(Extracted records)
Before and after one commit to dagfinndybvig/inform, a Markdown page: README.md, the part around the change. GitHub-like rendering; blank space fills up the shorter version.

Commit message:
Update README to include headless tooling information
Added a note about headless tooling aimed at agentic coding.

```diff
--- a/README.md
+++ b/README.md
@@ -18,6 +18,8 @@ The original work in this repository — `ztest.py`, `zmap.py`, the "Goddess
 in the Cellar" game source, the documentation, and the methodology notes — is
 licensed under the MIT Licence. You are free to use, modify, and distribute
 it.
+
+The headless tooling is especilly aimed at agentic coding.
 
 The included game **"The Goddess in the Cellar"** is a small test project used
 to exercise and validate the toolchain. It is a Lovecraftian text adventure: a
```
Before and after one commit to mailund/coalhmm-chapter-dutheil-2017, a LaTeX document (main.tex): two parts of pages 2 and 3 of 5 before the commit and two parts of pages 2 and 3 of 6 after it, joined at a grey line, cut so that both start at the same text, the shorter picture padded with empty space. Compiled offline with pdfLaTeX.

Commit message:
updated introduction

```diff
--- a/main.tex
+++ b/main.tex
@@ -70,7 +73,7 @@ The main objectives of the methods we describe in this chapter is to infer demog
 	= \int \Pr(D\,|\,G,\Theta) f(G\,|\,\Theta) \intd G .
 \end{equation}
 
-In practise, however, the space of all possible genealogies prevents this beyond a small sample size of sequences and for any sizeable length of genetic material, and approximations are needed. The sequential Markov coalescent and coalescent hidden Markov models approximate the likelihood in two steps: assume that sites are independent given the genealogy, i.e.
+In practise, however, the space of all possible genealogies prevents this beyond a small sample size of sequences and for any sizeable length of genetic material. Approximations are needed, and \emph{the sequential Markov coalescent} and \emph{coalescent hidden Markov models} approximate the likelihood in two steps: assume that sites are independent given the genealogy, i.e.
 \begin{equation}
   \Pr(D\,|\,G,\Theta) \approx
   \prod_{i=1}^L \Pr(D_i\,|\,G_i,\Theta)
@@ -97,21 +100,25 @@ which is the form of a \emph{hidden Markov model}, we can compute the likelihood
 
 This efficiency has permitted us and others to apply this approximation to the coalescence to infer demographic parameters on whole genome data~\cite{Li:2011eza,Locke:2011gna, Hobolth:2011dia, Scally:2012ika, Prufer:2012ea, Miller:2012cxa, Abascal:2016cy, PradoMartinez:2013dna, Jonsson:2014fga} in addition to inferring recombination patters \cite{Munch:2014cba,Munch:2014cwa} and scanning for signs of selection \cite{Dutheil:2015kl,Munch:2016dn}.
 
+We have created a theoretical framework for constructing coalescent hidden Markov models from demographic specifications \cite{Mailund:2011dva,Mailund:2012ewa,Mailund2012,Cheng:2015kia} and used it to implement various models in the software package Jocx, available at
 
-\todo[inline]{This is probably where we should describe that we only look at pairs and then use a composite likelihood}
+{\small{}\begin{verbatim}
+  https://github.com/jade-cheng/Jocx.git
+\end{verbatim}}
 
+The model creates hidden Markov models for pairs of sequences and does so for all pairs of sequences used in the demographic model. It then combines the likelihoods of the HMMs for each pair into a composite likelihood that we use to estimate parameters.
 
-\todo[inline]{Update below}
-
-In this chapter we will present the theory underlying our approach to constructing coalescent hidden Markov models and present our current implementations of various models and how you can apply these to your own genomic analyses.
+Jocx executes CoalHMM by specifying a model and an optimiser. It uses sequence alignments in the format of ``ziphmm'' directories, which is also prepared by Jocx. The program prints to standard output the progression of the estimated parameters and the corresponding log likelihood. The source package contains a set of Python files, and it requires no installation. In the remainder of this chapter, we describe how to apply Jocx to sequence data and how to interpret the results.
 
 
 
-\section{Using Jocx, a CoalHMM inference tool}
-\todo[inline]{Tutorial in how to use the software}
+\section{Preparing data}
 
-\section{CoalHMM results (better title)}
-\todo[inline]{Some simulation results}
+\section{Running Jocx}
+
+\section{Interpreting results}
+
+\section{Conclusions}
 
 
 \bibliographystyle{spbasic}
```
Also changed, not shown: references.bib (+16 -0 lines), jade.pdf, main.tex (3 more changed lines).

#### INSTRUCTIONS TO FOLLOW
Once you have read the records, write every one of them out again exactly.

#### THE ANSWER
Before and after one commit to dagfinndybvig/inform, a Markdown page: README.md, the part around the change. GitHub-like rendering; blank space fills up the shorter version.

Commit message:
Update README to include headless tooling information
Added a note about headless tooling aimed at agentic coding.

```diff
--- a/README.md
+++ b/README.md
@@ -18,6 +18,8 @@ The original work in this repository — `ztest.py`, `zmap.py`, the "Goddess
 in the Cellar" game source, the documentation, and the methodology notes — is
 licensed under the MIT Licence. You are free to use, modify, and distribute
 it.
+
+The headless tooling is especilly aimed at agentic coding.
 
 The included game **"The Goddess in the Cellar"** is a small test project used
 to exercise and validate the toolchain. It is a Lovecraftian text adventure: a
```
Before and after one commit to mailund/coalhmm-chapter-dutheil-2017, a LaTeX document (main.tex): two parts of pages 2 and 3 of 5 before the commit and two parts of pages 2 and 3 of 6 after it, joined at a grey line, cut so that both start at the same text, the shorter picture padded with empty space. Compiled offline with pdfLaTeX.

Commit message:
updated introduction

```diff
--- a/main.tex
+++ b/main.tex
@@ -70,7 +73,7 @@ The main objectives of the methods we describe in this chapter is to infer demog
 	= \int \Pr(D\,|\,G,\Theta) f(G\,|\,\Theta) \intd G .
 \end{equation}
 
-In practise, however, the space of all possible genealogies prevents this beyond a small sample size of sequences and for any sizeable length of genetic material, and approximations are needed. The sequential Markov coalescent and coalescent hidden Markov models approximate the likelihood in two steps: assume that sites are independent given the genealogy, i.e.
+In practise, however, the space of all possible genealogies prevents this beyond a small sample size of sequences and for any sizeable length of genetic material. Approximations are needed, and \emph{the sequential Markov coalescent} and \emph{coalescent hidden Markov models} approximate the likelihood in two steps: assume that sites are independent given the genealogy, i.e.
 \begin{equation}
   \Pr(D\,|\,G,\Theta) \approx
   \prod_{i=1}^L \Pr(D_i\,|\,G_i,\Theta)
@@ -97,21 +100,25 @@ which is the form of a \emph{hidden Markov model}, we can compute the likelihood
 
 This efficiency has permitted us and others to apply this approximation to the coalescence to infer demographic parameters on whole genome data~\cite{Li:2011eza,Locke:2011gna, Hobolth:2011dia, Scally:2012ika, Prufer:2012ea, Miller:2012cxa, Abascal:2016cy, PradoMartinez:2013dna, Jonsson:2014fga} in addition to inferring recombination patters \cite{Munch:2014cba,Munch:2014cwa} and scanning for signs of selection \cite{Dutheil:2015kl,Munch:2016dn}.
 
+We have created a theoretical framework for constructing coalescent hidden Markov models from demographic specifications \cite{Mailund:2011dva,Mailund:2012ewa,Mailund2012,Cheng:2015kia} and used it to implement various models in the software package Jocx, available at
 
-\todo[inline]{This is probably where we should describe that we only look at pairs and then use a composite likelihood}
+{\small{}\begin{verbatim}
+  https://github.com/jade-cheng/Jocx.git
+\end{verbatim}}
 
+The model creates hidden Markov models for pairs of sequences and does so for all pairs of sequences used in the demographic model. It then combines the likelihoods of the HMMs for each pair into a composite likelihood that we use to estimate parameters.
 
-\todo[inline]{Update below}
-
-In this chapter we will present the theory underlying our approach to constructing coalescent hidden Markov models and present our current implementations of various models and how you can apply these to your own genomic analyses.
+Jocx executes CoalHMM by specifying a model and an optimiser. It uses sequence alignments in the format of ``ziphmm'' directories, which is also prepared by Jocx. The program prints to standard output the progression of the estimated parameters and the corresponding log likelihood. The source package contains a set of Python files, and it requires no installation. In the remainder of this chapter, we describe how to apply Jocx to sequence data and how to interpret the results.
 
 
 
-\section{Using Jocx, a CoalHMM inference tool}
-\todo[inline]{Tutorial in how to use the software}
+\section{Preparing data}
 
-\section{CoalHMM results (better title)}
-\todo[inline]{Some simulation results}
+\section{Running Jocx}
+
+\section{Interpreting results}
+
+\section{Conclusions}
 
 
 \bibliographystyle{spbasic}
```
Also changed, not shown: references.bib (+16 -0 lines), jade.pdf, main.tex (3 more changed lines).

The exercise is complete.